Not to brag, but I’ve probably finished more than a dozen novels at the 14th Street YMCA in New York City. This is some feat since I don’t own a laptop computer and never bring paper or pens to the elliptical machine, where I huff and puff until I’ve burned 200 calories and turned bright red from the modest exertion. I can’t read, let alone write on the machine, since all the bobbing up and down makes me sick to my stomach, and until recently I haven’t even worn my glasses. How, you may ask, have I completed too many novels to count?

The beautiful thing about this particular YMCA is that the indoor track is as peaceful as it gets in a city blasting with sound. The lighting is soft and shadowy. With pale green carpeting underfoot and thick glass windows overlooking an Olympic-sized indoor pool, it’s easy to imagine you’re in a water world throbbing with graceful sea plants and the occasional mermaid.

Or woman who discovers a pearl at the bottom of the pool in her new house. It doesn’t matter that she doesn’t know how to swim and is so terrified of drowning that she didn’t want to move into the palatial house her scoundrel of a husband insisted that they buy. She’s going after that pearl anyway. My latest novel appears whole and perfect in my mind as that lovely bluish gem.
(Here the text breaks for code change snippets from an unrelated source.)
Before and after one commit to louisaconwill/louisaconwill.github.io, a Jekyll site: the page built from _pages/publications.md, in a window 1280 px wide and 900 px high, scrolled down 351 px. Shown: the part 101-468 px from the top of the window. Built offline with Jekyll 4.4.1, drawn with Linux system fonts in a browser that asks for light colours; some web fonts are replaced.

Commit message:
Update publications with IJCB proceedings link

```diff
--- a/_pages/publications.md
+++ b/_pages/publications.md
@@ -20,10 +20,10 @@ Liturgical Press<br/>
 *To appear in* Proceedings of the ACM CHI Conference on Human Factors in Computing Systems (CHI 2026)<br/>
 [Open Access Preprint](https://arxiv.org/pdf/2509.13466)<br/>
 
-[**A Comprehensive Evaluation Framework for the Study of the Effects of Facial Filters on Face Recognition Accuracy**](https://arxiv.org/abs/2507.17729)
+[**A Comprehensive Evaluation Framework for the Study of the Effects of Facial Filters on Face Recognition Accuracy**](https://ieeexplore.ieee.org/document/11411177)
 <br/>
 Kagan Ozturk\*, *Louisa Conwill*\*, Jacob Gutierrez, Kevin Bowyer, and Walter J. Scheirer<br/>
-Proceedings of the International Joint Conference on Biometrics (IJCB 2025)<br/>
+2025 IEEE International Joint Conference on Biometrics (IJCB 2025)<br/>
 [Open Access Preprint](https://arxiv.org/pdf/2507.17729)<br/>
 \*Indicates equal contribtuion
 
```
Although maybe she’s really going after the pool guy, who’s sort of a hunk. He’s a lot nicer than her husband and offers to teach her to swim. I circle the track for the third time, hitting a comfortable stride, and a power walker tells me in passing that I’m doing it all wrong. To get a decent cardio workout I should add arms. I do, just so she’ll leave me alone, as my character discovers there’s a mysterious trap door right next to the pearl. She pulls it open ever so slowly and floats into a strange new world. As I finish another lap, I’m not sure that she’ll ever return.
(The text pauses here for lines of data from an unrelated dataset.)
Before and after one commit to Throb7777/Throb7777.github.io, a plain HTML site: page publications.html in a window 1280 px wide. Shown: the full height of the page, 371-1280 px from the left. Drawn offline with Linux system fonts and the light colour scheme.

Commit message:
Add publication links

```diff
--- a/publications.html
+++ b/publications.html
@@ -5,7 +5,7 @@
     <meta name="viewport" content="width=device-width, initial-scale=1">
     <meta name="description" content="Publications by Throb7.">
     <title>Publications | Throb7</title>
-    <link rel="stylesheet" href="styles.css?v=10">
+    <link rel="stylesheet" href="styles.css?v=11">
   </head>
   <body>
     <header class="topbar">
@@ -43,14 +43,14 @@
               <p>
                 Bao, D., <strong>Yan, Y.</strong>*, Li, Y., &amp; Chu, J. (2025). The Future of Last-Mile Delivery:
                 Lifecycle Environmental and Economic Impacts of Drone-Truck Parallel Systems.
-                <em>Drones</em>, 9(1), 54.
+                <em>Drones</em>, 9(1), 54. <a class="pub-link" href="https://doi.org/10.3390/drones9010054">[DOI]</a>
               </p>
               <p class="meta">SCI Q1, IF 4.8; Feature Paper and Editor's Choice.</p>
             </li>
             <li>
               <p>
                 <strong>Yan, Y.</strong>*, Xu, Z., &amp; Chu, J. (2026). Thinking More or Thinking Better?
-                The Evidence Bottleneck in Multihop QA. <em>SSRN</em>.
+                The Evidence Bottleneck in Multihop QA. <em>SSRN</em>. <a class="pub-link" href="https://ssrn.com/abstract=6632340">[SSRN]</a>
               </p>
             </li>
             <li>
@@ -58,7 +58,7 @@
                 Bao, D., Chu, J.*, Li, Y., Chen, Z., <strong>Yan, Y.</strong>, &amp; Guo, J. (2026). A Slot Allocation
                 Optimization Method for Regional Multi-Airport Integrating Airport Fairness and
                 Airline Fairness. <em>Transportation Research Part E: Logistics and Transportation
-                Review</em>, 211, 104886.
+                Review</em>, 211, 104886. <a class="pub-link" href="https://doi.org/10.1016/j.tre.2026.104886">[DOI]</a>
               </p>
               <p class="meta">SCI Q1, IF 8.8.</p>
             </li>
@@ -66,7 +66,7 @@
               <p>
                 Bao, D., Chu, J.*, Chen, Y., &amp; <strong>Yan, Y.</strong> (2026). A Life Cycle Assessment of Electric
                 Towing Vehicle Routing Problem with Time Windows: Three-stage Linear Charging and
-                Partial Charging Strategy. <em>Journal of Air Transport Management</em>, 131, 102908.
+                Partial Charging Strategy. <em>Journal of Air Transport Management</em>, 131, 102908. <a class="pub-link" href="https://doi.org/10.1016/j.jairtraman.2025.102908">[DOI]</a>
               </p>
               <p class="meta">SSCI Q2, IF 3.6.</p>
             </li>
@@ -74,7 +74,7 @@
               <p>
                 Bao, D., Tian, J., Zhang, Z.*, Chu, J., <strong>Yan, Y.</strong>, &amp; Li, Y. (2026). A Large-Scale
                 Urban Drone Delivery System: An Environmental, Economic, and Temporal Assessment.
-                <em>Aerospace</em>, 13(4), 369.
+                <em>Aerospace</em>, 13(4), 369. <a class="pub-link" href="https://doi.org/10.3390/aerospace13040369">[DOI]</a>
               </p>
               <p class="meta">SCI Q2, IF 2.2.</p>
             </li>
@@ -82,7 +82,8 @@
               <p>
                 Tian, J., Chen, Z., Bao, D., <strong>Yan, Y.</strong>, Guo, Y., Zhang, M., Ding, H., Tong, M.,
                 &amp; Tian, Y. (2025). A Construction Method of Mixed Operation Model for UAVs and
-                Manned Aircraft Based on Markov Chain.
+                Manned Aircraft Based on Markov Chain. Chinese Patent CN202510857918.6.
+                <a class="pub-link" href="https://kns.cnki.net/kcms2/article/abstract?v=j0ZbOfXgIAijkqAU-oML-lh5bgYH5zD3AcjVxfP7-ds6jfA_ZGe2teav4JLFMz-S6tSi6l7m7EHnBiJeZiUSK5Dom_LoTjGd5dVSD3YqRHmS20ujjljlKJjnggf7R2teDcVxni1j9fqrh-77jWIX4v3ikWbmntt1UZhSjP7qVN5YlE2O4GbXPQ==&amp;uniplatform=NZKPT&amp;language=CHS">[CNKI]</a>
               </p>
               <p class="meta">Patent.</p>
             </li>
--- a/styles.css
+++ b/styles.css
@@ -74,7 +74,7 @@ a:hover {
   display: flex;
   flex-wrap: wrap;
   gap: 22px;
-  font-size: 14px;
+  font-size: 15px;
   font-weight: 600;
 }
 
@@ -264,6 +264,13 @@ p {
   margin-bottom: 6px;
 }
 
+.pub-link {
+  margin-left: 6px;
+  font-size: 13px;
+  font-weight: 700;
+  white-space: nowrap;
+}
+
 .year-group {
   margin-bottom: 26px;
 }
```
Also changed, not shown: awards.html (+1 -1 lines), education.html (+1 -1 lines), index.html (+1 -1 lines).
Not that this matters to my husband, the editor, who gets to hear all about it that night. He rolls his eyes as if he already knows this story.

“Makes me think of Julia Roberts.”
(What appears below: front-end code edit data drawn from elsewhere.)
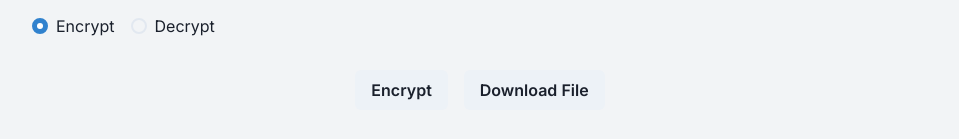
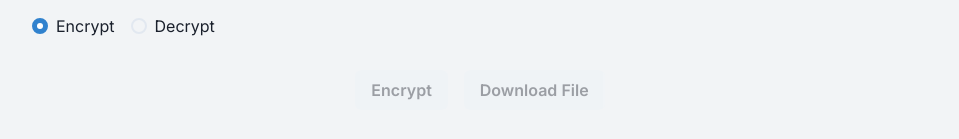
Before and after one commit to cathlauretta/II4031-Tubes-01, a Next.js app: page / in a window 1280 px wide. Shown: the part 505-644 px from the top of the page, without its empty margins (160-1119 px from the left). Built offline with nearby package versions, Linux system fonts and the light colour scheme.

Commit message:
Disabling Button if the inputs aren't complete yet

```diff
--- a/src/app/page.tsx
+++ b/src/app/page.tsx
@@ -34,7 +34,7 @@ export default function Home() {
   const [algo, setAlgo] = useState<string>("");
   const [inputType, setInputType] = useState<string>("text");
   const [inputText, setInputText] = useState<string>("");
-  const [key, setKey] = useState("");
+  const [key, setKey] = useState<string>("");
   const [mKey, setMKey] = useState<number>(0);
   const [bKey, setBKey] = useState<number>(0);
   const [resultText, setResultText] = useState<String>("");
@@ -51,6 +51,8 @@ export default function Home() {
 
   const handleInputChange = (e: React.ChangeEvent<HTMLTextAreaElement>) => {
     setInputText(e.target.value);
+    if (inputText == "") {
+    }
   };
 
   useEffect(() => {
@@ -109,7 +111,7 @@ export default function Home() {
     } else if (algo == "Affine Cipher") {
       setResultText(encAffine(mKey, inputText, bKey));
     } else {
-      setResultText("ERROR INPUT");
+      setResultText("ERROR: Choose A Cipher Algorithm");
     }
   };
 
@@ -164,13 +166,17 @@ export default function Home() {
               bgColor={DEFAULT_BG_COLOR}
               height={"100px"}
               resize={"none"}
-              onChange={(e) => handleInputChange(e)}
+              onChange={(e) => {
+                handleInputChange(e);
+              }}
             />
           </Flex>
         ) : (
           <Flex flexDir={"column"}>
             <FormLabel>Upload File</FormLabel>
             <Input
+              h="12"
+              pt="2"
               type="file"
               bgColor={DEFAULT_BG_COLOR}
               onChange={(e) => {
@@ -243,11 +249,21 @@ export default function Home() {
       </Flex>
       <ButtonGroup spacing={4}>
         {value === "encrypt" ? (
-          <Button onClick={(e) => handleEncrypt()}>Encrypt</Button>
+          <Button
+            isDisabled={!key || !algo || !inputText}
+            onClick={(e) => handleEncrypt()}>
+            Encrypt
+          </Button>
         ) : (
-          <Button onClick={(e) => handleDecrypt()}>Decrypt</Button>
+          <Button
+            isDisabled={!key || !algo || !inputText}
+            onClick={(e) => handleDecrypt()}>
+            Decrypt
+          </Button>
         )}
-        <Button onClick={saveToBinaryFile}>Download File</Button>
+        <Button isDisabled={!resultText} onClick={saveToBinaryFile}>
+          Download File
+        </Button>
       </ButtonGroup>
 
       {resultText !== "" ? (
--- a/src/utils/product.tsx
+++ b/src/utils/product.tsx
@@ -1,4 +1,3 @@
-import React from 'react'
 import { loopKey, sanitizeKey } from './vigenere'
 
 const BASE_ORD = 65;
```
“That was a movie.”

“Based on a novel. Anyway, you don’t write that kind of stuff.”

“I just did.”

“So how does she breathe?”

I hadn’t considered gills or whether all the water is drained from the pool when she opens the trap door. The beauty of writing a novel at the Y is that you don’t have to address these issues. The endorphin-driven genre doesn’t require a plausible plotline or believable characters and it has absolutely nothing to do with a tough marketplace because there is no marketplace at the Y. There is only a trail of limpid novels that you have produced, each one more masterful than the next, without really having to write them. The biggest part of your job, in fact your only job, is to keep moving around the track at your own crabbed pace until they’re done.